[ViVa] (1931)

I sing of Olaf glad and big (CP 339)


i sing of Olaf glad and big
whose warmest heart recoiled at war:
a conscientious object-or

his wellbelovéd colonel(trig
westpointer most succinctly bred)
took erring Olaf soon in hand;
but--though an host of overjoyed
noncoms(first knocking on the head
him)do through icy waters roll
that helplessness which others stroke
with brushes recently employed
anent this muddy toiletbowl,
while kindred intellects evoke
allegiance per blunt instruments--
Olaf(being to all intents
a corpse and wanting any rag
upon what God unto him gave)
responds,without getting annoyed
"I will not kiss your fucking flag"

straightway the silver bird looked grave
(departing hurriedly to shave)

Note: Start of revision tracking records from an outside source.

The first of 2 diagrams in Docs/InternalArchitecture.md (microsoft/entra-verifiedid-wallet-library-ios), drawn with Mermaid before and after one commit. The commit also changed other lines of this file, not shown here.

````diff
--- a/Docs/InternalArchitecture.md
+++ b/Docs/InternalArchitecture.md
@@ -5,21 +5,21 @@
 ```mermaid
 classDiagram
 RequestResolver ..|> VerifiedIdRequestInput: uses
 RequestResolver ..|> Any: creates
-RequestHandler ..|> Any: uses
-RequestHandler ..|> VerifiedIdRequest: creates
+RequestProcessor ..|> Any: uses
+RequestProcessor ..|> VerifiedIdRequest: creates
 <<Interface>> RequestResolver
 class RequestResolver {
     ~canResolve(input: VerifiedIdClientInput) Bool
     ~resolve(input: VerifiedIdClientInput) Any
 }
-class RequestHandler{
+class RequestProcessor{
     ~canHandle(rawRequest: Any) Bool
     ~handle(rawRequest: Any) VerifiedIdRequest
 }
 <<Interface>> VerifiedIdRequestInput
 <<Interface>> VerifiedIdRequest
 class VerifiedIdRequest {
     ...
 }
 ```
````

but--though all kinds of officers
(a yearning nation's blueeyed pride)
their passive prey did kick and curse
until for wear their clarion     
voices and boots were much the worse,
and egged the firstclassprivates on
his rectum wickedly to tease
by means of skilfully applied
bayonets roasted hot with heat--
Olaf(upon what were once knees)
does almost ceaselessly repeat
"there is some shit I will not eat"

our president,being of which
assertions duly notified     
threw the yellowsonofabitch
into a dungeon,where he died

Christ(of His mercy infinite)
i pray to see;and Olaf,too

preponderatingly because
unless statistics lie he was
more brave than me:more blond than you.

from [ViVa] (1931)


Richard S. Kennedy (1994)

...Part of [the poem’s] icy irony is brought about by Cummings’ having used an irregularly rhymed tetrameter doggeral for such a terrible story. To heighten the irony he chose a formal diction such as one might find in a Victorian moralistic tale about a naughty boy who mistreats a kitten....

The pose of a medievel balladeer...is maintained right up to the end with the summarizing prayer....

from Richard S. Kennedy, E. E. Cummings Revisited (New York: Twayne, 1994): 76 and 77.

Gary Lane (1976)

"Arma virumque" sang Vergil, beginning an epic distinguished for its civility; Cummings, adopting and adapting that classical form, sings the man alone. The difference is implicative of both the spirit and the art of Cummings' poem. Olaf embraces an integrity of private rather than public convictions; acknowledging only his personal sense of truth rather than merging his will with the gods', he is a veritable anti-Aeneas, a new kind of hero. His poem...neatly reverses classical expectation by a series of ironic twists. It is a small new epic....

From the outset, the poem's force resides primarily in its play upon heroic tradition. We learn not "the anger of Peleus' son Achilleus/ and its destruction" ...but the gentleness of Olaf, "whose warmest heart recoiled at war"; big and blond, our hero may be the physical image of the Germanic warrior, but his temperament is otherwise. The form does not undercut heroism--we do not deal here with mock epic--it instead offers alternative heroic values. In the Iliad, Achilles is a hero of physical strength, sulking like a child when Briseis is taken from him, but at last achieving immortality by slaughtering Trojans. Olaf's strength is moral. Scarcely annoyed as his self-righteous and sadistic torturers attempt to strip him of human dignity, he achieves epic stature by refusing to kill.

The shift has important implications. Heroic epic... is based on communal values; a hero's greatness is a measure of the degree to which he exemplifies the qualities his society most prizes. With Olaf it is different. He must give up not merely his life but also the good name that valiance customarily wins, the hero's renown and reputation.... He can do so lightly, however, defying both the military force of his nation and its massively conformed opinions, because he answers to an individual rather than a collective truth, to personal vision rather than social regard.

Cummings' instrument of truth here is irony.... As the irony gathers, Cummings unmasks the modern bankruptcy of collective values. In a society so perverted that torture has become socially correct--it is administered by the "wellbeloved colonel(trig/ westpointer most succinctly bred) "--sometimes only profanity can express the sacred heart. Refusing to "kiss your fucking flag,"' Olaf avoids the polite Latin that in our century has time and again been used to justify atrocity. His taut Anglo-Saxon, direct as his behavior, is comment enough on his suave persecutors.

from Gary Lane I Am: A Study of E. E. Cummings' Poems (Lawrence, Kansas: UP of Kansas, 1976): 39, 40 and 41.